In summary, it is clear that we encounter some difficult challenges as well as some significant opportunities as we enter the next century. Our forces are more likely to be committed to coalition operations. In this environment, interoperability and common logistics support will be important objectives.

Armaments cooperation with our friends and allies will help us achieve those objectives. It will also open global markets and provide new competitive challenges. Our munitions industry is well positioned to operate in this global arena.

I've identified seven areas of the DoD munitions program where I believe there is growth potential -- both in the U.S. and with our friends and allies.

Something we call selective revolutionary modernization will provide the high-end systems needed to successfully engage new classes of high value, hardened targets.


  • Modular improvements to existing munitions will leverage our substantial investment in existing inventories.
  • Nonlethal weapons will give our forces superior capability across the spectrum of conflict.
  • Conventional munitions demilitarization will reduce the unneeded portion of our stockpile and make room for modern munitions.
  • Low-cost training munitions will help allow our forces to affordably maintain readiness.
  • Insensitive munitions will reduce the vulnerability of our stockpiles and high-value platforms to unplanned stimuli.
  • And alternatives to anti-personnel land mines are intended to provide U.S. forces with an affordable substitute capability for area control.

These seven areas are certainly not our whole conventional munitions program -- other development and procurement activities are forecast as well. I look forward to working with you as we proceed to equip and sustain U.S. forces in the years ahead.

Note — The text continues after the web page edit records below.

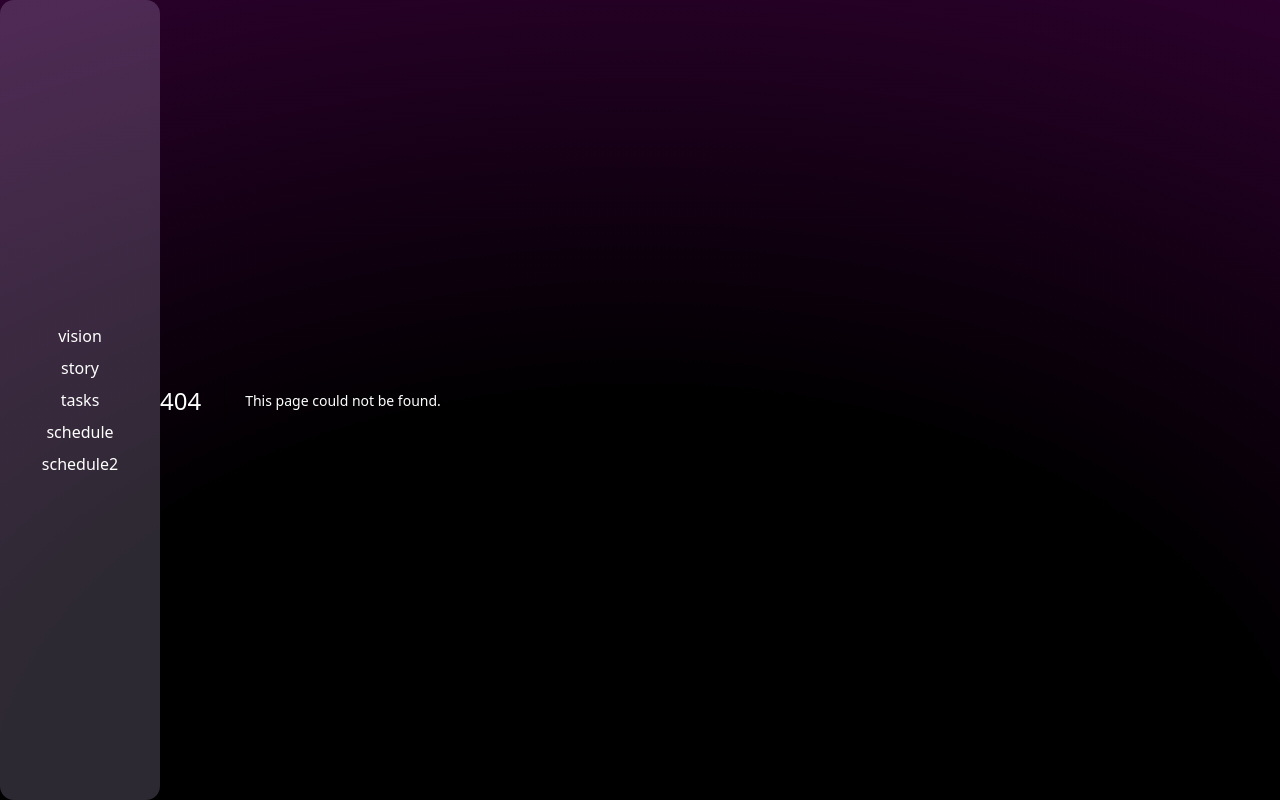
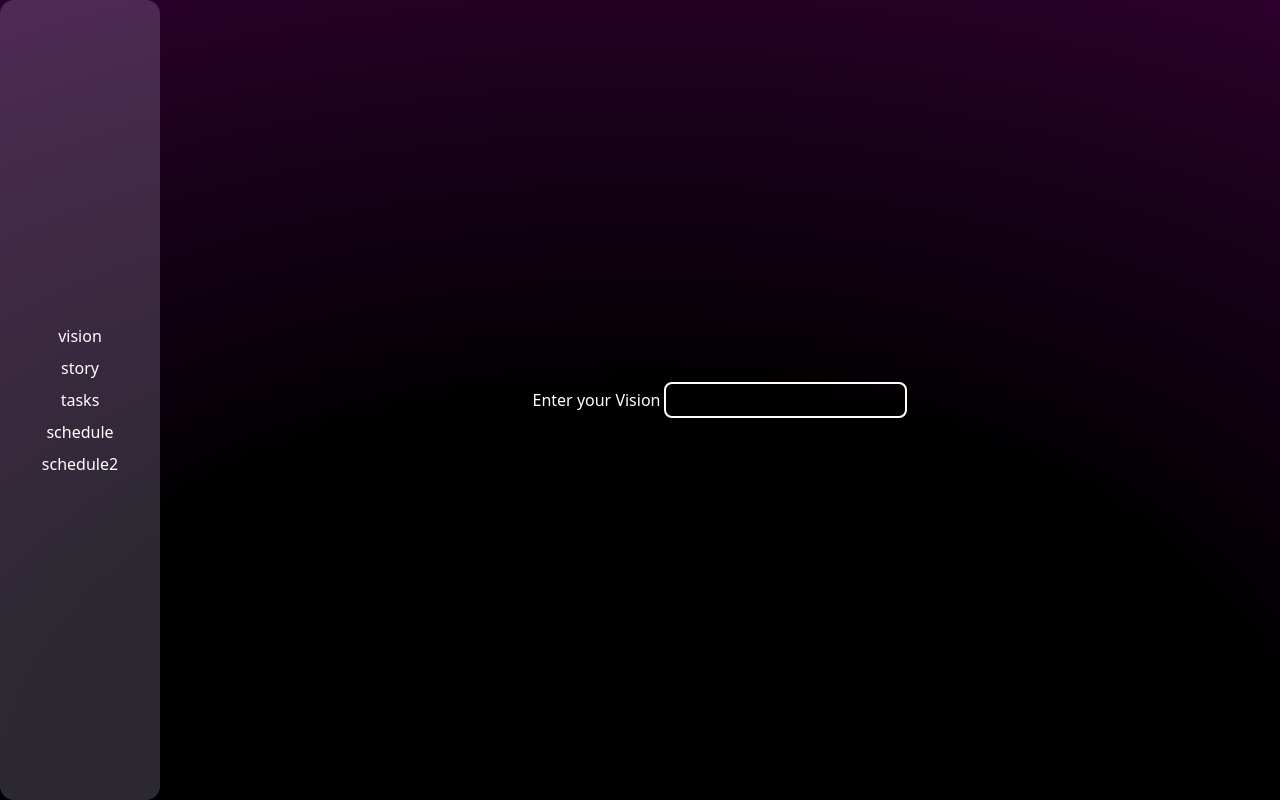
Before and after one commit to GasserElsayed07/visionSheduleV2, a Next.js app: page /vision in a window 1280 px wide. Before the commit this address had no page. Built offline with nearby package versions, Linux system fonts and the light colour scheme.

Commit message:
Add ai api route, and uncomplete boilerplate for the vision page

```diff
--- a/package.json
+++ b/package.json
@@ -13,6 +13,7 @@
     "@fullcalendar/daygrid": "^6.1.18",
     "@fullcalendar/react": "^6.1.18",
     "@fullcalendar/timegrid": "^6.1.18",
+    "@huggingface/inference": "^4.7.1",
     "@radix-ui/react-checkbox": "^1.3.2",
     "@radix-ui/react-dialog": "^1.1.14",
     "@radix-ui/react-label": "^2.1.7",
@@ -28,6 +29,7 @@
     "clsx": "^2.1.1",
     "cmdk": "^1.1.1",
     "date-fns": "^4.1.0",
+    "dotenv": "^17.2.1",
     "lucide-react": "^0.536.0",
     "mongodb": "^6.18.0",
     "next": "15.4.4",
--- /dev/null
+++ b/src/app/api/ai/route.ts
@@ -0,0 +1,26 @@
+// app/api/vision-breakdown/route.ts
+import { InferenceClient } from "@huggingface/inference";
+import { NextRequest, NextResponse } from "next/server";
+
+const hf = new InferenceClient(process.env.HUGGING_FACE_API);
+
+export async function POST(req: NextRequest) {
+  const { vision } = await req.json();
+
+  if (!vision) {
+    return NextResponse.json({ error: "Missing vision input" }, { status: 400 });
+  }
+
+  try {
+    const response = await hf.textGeneration({
+      model: "mistralai/Mistral-7B-Instruct",
+      inputs: `Break down this vision into phases and tasks:\n${vision}`,
+      parameters: { max_new_tokens: 200 }
+    });
+
+    return NextResponse.json({ breakdown: response.generated_text });
+  } catch (err) {
+    console.error(err);
+    return NextResponse.json({ error: "AI generation error" }, { status: 500 });
+  }
+}
--- /dev/null
+++ b/src/app/vision/page.tsx
@@ -0,0 +1,28 @@
+import Form from "next/form"
+
+export default function VisionPage(){
+
+
+    async function handleVision(formData : FormData){
+        'use server'
+        const vision = formData.get("vision")
+        const res = fetch("http://localhost:3000/api/ai",{
+            method : "POST",
+            headers : {"Content-Type": "application/json"},
+            body : JSON.stringify({vision: vision})
+        }
+        )
+    }
+
+    return(
+        <section className="flex flex-col justify-center items-center w-full">
+            <Form action={handleVision}>
+                <label className="mr-1" htmlFor="">Enter your Vision</label>
+                <input
+                    className="white pl-1 border-2 border-white rounded-[8px] p-1 focus:outline-none focus:ring-0 focus:border-white"
+                    name="vision"
+                />
+            </Form>
+        </section>
+    )
+}
```
Also changed, not shown: 1 other file (tests, documents, lock files or other folders).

Published for internal information use by the American Forces Information Service, a field activity of the Office of the Assistant Secretary of Defense (Public Affairs), Washington, D.C. Parenthetical entries are speaker/author notes; bracketed entries are editorial notes. This material is in the public domain and may be reprinted without permission. Defense Issues is available on the Internet via the World Wide Web at